Cantor spokesman Brad Dayspring said GOP leaders acknowledged that the vote was “not an easy decision for Members” but that under House rules, the tariffs in the bill “are still treated as earmarks.”
Despite that, there continues to be “varying opinions about this from outside watchdog groups and Members themselves, which underscores the need for real earmark reform in the House, so that Members and the public have clear rules and a new process that separates worthy projects from worthless pork,” he said.
Oversight and Government Reform ranking member Darrell Issa (R-Calif.), who has sworn off earmarks, said he voted for the bill because “lowering impediments to manufacturers having access to parts weighed more heavily than the offset.”
Some rank-and-file Democrats walked away from the vote saying their support for the bill is a step toward burnishing their job-making credentials independent of the Obama administration.
With President Barack Obama’s poll numbers under water in many vulnerable districts and unemployment still near 10 percent, Members are pushing bottom-up initiatives like the manufacturing agenda rather than simply hitching their fortunes to the president’s agenda.
Rep. Dennis Cardoza, who represents the fiscally conservative Blue Dog Democrats in leadership meetings, has repeatedly criticized the administration for its handling of the housing crisis as well as manufacturing.
“It’s about finally getting the administration to understand that we need this manufacturing agenda for the country,” the California Democrat said. “This administration has not stemmed the tide of manufacturing jobs heading overseas.”
Rep. Gerry Connolly said that Members remain concerned about high unemployment and want to keep passing legislation to try to address it. “Unemployment has stayed stubbornly high against all predictions,” the Virginia Democrat said, adding there is “enormous frustration.”
“Why aren’t the numbers moving faster?
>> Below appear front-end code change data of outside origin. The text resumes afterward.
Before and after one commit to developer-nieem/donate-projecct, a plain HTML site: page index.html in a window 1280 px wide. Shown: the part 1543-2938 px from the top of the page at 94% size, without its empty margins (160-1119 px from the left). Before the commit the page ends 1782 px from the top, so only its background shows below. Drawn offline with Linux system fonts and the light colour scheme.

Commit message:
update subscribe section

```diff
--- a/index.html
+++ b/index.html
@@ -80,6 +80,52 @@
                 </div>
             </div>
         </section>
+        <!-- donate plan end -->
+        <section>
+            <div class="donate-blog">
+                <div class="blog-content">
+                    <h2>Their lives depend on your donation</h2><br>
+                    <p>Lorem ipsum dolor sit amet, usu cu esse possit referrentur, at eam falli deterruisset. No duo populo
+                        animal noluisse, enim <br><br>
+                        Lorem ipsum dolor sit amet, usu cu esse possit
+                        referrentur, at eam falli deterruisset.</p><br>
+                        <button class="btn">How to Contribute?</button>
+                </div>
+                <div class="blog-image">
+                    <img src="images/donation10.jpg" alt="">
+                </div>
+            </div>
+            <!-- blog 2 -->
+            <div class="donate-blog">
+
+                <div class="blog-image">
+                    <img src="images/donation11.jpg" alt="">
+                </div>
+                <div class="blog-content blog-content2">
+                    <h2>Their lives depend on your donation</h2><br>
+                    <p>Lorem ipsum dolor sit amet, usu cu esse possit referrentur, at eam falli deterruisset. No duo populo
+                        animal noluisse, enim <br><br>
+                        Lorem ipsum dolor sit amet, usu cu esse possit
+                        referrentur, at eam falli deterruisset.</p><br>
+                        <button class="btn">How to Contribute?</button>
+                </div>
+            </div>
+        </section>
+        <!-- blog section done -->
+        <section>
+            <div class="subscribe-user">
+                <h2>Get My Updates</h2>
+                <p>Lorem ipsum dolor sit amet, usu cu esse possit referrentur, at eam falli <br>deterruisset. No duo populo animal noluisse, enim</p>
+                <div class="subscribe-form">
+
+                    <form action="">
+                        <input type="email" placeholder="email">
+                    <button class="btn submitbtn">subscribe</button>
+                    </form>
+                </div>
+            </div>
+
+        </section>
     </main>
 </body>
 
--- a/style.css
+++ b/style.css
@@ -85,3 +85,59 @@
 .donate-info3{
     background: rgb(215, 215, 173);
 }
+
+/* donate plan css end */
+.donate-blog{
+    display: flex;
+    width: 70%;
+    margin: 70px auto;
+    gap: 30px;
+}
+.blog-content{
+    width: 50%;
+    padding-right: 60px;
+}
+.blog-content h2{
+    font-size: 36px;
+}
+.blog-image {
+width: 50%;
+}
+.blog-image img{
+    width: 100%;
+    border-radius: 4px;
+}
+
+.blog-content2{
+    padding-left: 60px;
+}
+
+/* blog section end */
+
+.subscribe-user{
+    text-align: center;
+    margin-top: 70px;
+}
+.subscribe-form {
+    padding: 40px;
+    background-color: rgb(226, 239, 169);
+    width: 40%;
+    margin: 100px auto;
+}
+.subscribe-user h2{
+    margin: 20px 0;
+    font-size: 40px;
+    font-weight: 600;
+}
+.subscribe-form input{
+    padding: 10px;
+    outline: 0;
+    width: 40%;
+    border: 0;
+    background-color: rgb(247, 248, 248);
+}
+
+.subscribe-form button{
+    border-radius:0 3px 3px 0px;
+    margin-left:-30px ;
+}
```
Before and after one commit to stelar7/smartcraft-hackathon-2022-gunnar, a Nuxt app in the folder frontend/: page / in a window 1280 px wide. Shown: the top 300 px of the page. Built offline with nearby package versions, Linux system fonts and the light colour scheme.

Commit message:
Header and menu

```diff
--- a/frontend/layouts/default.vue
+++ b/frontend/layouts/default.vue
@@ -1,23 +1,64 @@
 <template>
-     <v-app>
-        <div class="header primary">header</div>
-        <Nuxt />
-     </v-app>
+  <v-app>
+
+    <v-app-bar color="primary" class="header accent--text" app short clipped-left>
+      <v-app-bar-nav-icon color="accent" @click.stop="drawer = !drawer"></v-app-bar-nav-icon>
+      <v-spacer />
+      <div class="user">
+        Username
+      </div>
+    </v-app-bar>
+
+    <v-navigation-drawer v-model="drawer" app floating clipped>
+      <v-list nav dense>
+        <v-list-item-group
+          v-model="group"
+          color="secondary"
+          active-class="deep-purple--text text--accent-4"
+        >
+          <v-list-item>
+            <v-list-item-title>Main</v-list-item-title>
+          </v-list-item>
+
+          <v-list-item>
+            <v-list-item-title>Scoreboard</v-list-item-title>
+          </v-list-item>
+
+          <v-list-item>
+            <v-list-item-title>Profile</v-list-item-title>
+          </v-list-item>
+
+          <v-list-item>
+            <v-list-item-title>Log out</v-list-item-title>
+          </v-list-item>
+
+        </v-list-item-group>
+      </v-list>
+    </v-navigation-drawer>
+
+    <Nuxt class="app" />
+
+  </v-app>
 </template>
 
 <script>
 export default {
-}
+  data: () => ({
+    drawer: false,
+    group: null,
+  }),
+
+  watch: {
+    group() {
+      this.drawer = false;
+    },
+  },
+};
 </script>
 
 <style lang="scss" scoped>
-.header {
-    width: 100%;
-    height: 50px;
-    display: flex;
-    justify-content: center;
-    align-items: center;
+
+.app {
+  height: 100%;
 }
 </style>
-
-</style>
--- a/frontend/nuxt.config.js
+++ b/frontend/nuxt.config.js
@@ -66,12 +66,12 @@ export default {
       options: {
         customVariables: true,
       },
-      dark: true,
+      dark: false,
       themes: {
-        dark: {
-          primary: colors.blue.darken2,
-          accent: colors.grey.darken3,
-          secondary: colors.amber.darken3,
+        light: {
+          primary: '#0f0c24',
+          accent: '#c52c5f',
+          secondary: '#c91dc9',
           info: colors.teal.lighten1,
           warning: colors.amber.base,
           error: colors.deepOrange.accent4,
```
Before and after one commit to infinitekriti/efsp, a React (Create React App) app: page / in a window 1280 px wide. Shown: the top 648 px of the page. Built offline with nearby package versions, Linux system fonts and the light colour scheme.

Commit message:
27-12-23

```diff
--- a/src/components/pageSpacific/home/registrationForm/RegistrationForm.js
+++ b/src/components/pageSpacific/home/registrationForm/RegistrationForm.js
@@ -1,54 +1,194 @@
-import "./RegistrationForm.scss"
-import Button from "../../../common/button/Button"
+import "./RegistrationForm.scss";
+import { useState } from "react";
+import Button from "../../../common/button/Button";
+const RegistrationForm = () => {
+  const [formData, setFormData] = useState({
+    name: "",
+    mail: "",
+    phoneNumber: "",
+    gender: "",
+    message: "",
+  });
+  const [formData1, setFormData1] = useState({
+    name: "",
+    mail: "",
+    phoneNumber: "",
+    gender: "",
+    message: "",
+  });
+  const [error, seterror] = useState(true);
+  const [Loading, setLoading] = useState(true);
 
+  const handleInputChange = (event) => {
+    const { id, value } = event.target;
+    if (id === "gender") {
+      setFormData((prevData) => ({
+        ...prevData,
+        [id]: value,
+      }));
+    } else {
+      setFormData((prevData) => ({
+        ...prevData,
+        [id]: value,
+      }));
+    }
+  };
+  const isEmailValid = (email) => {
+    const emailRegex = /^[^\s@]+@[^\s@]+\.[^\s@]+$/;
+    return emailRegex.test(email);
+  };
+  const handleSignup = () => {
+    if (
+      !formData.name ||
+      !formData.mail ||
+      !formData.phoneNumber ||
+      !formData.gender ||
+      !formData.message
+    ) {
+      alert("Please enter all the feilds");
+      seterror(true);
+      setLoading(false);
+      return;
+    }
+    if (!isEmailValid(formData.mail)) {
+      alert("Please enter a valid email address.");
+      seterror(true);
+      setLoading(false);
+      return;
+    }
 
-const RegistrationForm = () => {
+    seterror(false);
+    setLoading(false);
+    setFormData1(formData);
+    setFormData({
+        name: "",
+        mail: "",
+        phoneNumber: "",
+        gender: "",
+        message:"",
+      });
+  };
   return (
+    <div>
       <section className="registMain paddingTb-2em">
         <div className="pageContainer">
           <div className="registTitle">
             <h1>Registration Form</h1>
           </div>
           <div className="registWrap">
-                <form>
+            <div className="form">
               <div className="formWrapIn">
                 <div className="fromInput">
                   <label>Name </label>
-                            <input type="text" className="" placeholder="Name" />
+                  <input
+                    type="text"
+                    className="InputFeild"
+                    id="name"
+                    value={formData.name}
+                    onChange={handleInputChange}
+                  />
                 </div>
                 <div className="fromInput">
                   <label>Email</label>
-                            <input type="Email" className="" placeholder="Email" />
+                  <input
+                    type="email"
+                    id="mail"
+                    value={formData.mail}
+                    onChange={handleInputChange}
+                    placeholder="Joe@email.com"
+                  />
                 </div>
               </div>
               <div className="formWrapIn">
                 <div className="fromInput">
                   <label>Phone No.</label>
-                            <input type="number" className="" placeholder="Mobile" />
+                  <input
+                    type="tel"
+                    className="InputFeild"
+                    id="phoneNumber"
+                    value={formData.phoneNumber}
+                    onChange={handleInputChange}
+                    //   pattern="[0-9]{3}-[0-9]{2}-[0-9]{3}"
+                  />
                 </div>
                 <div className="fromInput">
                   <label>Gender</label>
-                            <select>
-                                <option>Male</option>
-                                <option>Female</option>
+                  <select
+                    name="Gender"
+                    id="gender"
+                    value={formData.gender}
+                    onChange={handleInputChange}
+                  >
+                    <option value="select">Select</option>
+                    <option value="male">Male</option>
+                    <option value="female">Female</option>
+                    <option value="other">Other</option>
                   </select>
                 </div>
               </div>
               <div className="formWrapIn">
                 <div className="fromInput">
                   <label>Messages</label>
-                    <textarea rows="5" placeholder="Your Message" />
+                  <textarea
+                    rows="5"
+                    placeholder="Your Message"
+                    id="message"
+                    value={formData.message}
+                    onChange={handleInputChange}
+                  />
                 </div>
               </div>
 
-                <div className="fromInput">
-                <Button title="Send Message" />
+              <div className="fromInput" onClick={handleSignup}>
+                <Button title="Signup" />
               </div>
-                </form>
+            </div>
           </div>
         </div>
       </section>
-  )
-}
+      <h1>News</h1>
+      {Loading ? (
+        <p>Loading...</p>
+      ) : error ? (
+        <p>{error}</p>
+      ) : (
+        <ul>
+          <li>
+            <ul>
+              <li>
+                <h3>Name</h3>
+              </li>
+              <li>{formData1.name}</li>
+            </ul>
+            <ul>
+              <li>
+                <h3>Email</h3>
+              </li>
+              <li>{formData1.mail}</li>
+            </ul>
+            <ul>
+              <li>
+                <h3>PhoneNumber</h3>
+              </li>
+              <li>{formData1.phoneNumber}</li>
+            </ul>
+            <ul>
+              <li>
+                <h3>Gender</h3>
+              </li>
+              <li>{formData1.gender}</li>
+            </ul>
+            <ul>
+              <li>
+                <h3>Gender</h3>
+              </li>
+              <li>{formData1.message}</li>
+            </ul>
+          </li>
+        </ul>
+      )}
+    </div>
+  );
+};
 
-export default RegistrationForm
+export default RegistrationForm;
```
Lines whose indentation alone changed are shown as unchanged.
We’re not where we thought we would be. There is a growing sense around here that we need to take some additional steps.”